● Your assignment: Copy out each line below containing "countRef".

● Data extracts:
+ + + + + + +

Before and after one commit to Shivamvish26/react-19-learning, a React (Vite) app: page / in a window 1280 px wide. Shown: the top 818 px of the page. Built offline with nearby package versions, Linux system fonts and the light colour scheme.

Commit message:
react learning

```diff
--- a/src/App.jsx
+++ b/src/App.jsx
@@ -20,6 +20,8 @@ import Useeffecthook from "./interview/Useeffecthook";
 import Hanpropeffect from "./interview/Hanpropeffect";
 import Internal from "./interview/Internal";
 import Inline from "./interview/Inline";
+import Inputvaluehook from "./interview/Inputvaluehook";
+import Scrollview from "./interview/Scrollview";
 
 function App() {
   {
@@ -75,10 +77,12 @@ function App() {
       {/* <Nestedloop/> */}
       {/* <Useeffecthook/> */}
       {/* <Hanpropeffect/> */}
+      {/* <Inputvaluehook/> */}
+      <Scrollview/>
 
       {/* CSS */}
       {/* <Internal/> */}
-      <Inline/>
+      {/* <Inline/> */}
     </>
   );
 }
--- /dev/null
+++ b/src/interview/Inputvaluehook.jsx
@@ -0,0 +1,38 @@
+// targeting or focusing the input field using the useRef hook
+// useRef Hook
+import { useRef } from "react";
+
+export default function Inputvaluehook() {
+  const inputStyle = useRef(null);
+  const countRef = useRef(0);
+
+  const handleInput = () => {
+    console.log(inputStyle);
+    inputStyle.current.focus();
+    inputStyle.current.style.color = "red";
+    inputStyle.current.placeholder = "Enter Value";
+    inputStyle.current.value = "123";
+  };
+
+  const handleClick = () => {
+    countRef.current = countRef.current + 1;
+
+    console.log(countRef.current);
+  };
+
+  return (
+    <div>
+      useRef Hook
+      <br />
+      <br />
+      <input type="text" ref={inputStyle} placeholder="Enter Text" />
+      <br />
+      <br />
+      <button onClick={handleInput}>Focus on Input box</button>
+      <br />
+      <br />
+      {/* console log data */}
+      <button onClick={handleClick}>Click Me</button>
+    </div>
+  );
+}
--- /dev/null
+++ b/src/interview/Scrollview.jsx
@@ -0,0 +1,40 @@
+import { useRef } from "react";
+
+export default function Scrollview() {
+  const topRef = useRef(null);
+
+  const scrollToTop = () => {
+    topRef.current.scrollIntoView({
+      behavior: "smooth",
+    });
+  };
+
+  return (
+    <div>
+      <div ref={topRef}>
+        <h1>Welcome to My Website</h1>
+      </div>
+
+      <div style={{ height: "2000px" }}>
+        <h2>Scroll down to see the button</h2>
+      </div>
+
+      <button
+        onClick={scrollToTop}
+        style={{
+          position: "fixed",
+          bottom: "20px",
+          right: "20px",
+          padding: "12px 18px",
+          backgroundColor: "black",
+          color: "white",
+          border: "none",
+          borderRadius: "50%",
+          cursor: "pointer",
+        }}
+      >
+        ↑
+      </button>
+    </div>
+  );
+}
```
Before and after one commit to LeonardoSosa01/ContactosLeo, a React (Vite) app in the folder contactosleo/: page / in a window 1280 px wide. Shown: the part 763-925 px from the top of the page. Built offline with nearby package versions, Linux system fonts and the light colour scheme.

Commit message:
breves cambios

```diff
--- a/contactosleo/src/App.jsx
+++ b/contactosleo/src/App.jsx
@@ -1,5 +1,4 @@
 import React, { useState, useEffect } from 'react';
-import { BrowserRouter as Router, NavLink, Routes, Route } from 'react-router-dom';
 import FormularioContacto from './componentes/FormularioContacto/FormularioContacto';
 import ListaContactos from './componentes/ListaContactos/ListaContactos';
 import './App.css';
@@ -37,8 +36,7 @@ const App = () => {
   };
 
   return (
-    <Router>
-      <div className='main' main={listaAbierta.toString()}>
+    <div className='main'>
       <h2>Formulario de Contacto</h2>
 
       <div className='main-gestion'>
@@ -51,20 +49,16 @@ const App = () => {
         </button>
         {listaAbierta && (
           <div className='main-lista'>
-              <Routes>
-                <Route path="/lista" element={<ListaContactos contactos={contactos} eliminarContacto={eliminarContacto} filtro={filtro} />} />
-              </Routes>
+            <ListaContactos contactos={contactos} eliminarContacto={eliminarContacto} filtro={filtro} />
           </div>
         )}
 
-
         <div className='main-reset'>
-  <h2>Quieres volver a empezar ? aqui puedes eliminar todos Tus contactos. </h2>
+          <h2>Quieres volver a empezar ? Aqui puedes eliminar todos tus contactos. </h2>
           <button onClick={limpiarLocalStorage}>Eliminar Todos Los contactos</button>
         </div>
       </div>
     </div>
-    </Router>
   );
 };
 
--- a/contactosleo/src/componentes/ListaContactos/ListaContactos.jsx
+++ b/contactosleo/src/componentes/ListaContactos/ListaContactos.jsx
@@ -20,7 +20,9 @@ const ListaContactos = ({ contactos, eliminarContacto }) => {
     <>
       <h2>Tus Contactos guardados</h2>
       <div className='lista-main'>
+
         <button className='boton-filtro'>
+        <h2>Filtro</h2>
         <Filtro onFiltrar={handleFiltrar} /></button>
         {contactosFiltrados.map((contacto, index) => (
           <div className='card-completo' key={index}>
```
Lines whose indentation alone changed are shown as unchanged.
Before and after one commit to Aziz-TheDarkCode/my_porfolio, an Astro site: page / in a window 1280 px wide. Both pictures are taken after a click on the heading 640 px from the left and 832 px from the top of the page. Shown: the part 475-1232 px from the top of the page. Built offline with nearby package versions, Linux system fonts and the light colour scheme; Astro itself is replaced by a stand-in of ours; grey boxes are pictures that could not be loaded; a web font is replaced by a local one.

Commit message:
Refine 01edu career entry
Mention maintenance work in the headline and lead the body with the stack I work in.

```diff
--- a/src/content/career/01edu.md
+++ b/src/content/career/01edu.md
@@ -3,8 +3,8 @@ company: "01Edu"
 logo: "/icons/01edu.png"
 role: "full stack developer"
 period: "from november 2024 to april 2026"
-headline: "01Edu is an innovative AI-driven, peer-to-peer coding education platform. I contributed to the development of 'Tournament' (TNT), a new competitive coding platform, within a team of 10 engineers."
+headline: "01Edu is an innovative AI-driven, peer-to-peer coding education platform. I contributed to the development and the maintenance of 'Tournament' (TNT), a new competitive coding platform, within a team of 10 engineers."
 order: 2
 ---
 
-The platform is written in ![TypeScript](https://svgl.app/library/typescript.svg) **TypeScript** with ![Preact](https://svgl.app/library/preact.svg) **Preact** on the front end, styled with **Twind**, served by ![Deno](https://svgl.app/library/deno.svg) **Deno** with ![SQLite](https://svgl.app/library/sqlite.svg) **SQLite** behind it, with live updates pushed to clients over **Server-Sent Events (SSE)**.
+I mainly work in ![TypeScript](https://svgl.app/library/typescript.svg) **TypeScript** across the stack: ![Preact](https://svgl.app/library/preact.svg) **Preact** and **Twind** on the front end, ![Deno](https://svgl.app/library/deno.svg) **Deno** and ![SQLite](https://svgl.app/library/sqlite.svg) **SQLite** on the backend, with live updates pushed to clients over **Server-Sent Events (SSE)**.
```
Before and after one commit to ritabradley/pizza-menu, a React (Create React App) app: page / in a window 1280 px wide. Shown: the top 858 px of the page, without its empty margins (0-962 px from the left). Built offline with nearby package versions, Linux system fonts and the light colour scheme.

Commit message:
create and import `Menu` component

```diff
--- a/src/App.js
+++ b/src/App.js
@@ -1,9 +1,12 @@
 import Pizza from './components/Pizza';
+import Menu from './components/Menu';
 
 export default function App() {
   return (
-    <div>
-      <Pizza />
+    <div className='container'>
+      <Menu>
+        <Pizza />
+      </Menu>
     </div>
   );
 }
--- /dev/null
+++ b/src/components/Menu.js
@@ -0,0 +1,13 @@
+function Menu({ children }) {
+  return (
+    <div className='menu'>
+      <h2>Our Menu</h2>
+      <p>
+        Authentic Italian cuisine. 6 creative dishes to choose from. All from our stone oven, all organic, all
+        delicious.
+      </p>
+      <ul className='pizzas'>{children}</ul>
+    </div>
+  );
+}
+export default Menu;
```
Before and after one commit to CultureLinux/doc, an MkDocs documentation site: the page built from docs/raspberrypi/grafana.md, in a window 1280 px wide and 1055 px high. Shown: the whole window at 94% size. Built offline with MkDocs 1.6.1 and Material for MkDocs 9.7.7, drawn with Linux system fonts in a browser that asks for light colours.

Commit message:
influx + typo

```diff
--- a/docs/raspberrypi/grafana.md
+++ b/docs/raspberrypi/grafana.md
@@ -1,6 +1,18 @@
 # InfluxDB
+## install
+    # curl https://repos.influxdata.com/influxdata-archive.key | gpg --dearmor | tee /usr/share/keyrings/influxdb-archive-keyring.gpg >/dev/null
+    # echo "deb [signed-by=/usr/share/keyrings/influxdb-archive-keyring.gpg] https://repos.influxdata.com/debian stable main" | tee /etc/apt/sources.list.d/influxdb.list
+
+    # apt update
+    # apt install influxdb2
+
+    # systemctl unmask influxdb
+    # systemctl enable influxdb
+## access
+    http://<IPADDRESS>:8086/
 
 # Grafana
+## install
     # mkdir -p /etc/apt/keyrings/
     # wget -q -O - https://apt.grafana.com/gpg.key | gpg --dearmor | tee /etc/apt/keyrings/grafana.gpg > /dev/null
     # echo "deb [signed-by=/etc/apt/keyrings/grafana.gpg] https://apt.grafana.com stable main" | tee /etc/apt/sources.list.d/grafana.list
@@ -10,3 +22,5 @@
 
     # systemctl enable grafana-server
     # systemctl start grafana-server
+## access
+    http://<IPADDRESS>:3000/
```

+ + + + + + +

● Final answer:
+  const countRef = useRef(0);
+    countRef.current = countRef.current + 1;
+    console.log(countRef.current);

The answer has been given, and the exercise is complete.